How does your husband help?
Because of my husband’s work schedule, he unfortunately has limited time with our children during the week. He’s gone before they wake up most days and gets home at around 6:30p most evenings (two hours before bedtime.)
Still, he is extremely supportive and makes time to help in whatever way I need him to in the evenings. Some weeks, that means reading through a chapter book with the kids that we didn’t have time to get to during the day. At other times, it means overseeing copy work or just reviewing what we learned that day.
He also takes time to listen to whatever homeschool challenges we’re experiencing and prays both with and for us regularly.
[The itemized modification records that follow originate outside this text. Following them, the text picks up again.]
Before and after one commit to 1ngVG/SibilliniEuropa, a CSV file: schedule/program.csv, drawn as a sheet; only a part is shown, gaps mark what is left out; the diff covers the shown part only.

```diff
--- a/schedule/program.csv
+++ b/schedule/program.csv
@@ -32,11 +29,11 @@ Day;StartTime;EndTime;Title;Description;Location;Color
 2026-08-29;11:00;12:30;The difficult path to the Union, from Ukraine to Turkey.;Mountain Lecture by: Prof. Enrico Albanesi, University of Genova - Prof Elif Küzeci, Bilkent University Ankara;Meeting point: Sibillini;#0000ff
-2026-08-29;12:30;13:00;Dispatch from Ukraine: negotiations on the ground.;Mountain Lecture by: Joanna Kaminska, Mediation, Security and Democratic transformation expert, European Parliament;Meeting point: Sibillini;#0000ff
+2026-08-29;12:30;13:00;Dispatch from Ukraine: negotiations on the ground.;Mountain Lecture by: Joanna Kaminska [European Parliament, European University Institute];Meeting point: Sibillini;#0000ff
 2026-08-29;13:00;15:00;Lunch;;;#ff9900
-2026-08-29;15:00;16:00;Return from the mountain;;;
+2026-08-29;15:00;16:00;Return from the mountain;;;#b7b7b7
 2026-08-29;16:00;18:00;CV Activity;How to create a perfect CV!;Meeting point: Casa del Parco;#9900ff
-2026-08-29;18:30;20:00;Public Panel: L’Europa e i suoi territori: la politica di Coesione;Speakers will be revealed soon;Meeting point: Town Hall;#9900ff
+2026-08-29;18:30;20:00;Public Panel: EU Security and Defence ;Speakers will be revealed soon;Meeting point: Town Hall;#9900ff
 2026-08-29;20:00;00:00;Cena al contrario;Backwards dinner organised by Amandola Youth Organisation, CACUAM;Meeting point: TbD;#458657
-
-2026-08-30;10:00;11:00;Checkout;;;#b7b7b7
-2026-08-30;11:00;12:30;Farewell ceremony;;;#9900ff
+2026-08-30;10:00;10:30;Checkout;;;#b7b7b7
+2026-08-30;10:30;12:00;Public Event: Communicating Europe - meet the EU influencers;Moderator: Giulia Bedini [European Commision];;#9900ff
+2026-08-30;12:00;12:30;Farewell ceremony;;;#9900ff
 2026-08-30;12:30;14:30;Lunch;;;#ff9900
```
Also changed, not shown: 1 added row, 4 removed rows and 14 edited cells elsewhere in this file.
Even though I’m the one facilitating our kids’ academic instruction, it means the world to have a partner who is equally committed to our kids’ education and to me.
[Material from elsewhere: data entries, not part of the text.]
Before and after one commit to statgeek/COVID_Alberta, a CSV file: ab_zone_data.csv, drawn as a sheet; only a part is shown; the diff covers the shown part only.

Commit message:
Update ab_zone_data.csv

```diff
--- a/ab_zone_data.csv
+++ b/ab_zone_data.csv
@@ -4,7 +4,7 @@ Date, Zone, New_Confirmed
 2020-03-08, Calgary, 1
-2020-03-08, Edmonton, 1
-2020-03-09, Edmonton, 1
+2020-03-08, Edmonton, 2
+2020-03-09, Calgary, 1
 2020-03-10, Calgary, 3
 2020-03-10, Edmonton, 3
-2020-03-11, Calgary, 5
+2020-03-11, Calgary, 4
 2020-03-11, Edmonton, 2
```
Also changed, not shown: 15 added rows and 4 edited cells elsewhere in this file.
I’m thinking of homeschooling but I don’t know where to start.
Prayer is always, always a good place to start! If you have even an inkling that God might be leading you in this direction, if you have remote interest, or if you’re just intrigued, start with prayer. Homeschool is scary to even consider especially because it’s so counter-cultural, but at the end of the day, it’s not our preferences that matter — it’s trusting in the Lord with all our heart, leaning not on our own understanding, and acknowledging Him in all our ways. When we do that, He promises to direct our paths.
An older, wiser homeschool mom also told me that you need to know why you want to do this and she. ain’t. neva. lied. Your why is what will sustain you when you want to quit (because unless you’re the homeschool mom type, you WILL want to quit at some point!)
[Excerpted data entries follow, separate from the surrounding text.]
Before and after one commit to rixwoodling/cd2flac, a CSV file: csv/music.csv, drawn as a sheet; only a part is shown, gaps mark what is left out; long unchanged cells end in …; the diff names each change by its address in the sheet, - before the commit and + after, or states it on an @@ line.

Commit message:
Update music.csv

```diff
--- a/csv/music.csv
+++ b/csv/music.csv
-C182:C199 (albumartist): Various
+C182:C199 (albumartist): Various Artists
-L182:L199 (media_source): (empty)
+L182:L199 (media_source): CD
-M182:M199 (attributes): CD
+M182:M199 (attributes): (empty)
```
Once you’ve prayed and figured out you’re why, it’s helpful to figure out your own values and what you want your children to get out of the education they receive. To that end, I highly recommend a book by Cathy Duffy called “102 Homeschool Curriculum Reviews.” This book is an excellent place to start because it helps you formulate your why, identify your educational values and philosophy and understand what kind of learner your child is. Then you can look through curriculums and see which programs align with what’s important to you.
How do you do it? I could never homeschool. I don’t have the patience.
HA! I said this myself at the beginning ... over and over actually lol. It was not untrue, but I do believe it was misguided for several reasons:
1. Patience is learned through practice.
2. Let’s not forget impatience is sin. Not preaching (ok, maybe I am ...) but it’s not exactly okay to boast about being impatient. My own impatience may be precisely why God led me home to educate my kids.
At the end of the day, my kids are MY responsibility. Whether I delegate their education to the public school system or not, I never want it to be said that I HAVE to send them outside of our home because I can’t handle them myself. I do believe there are many reasons why sending a child to school may be the best decision, but I don’t believe one of them should be my own short fuse and inability to love them well.
How is Lincoln doing academically?
So I hate this question because it invites comparison. Many moms often ask it because they want to see where my kid is in relation to theirs, which isn’t healthy. Neither is my own tendency to pride when my kid is “ahead” in a certain subject, or my tendency to dejection when he’s behind another kid in another area. I also feel that conversations like these encourage kids to compare themselves to each other, which is also problematic.
So I will only say that I am really pleased with Lincoln’s academic progress this year and I’m thankful to have the opportunity to go at his own pace in each subject. That’s another one of the beauties of homeschool that I really enjoy. We get to tailor his education to his pace and learning style.
Have a question I didn’t answer?
Let me know in the comments below! I hope this has been at least remotely helpful in answering some of the burning questions. Stay tuned as our journey continues!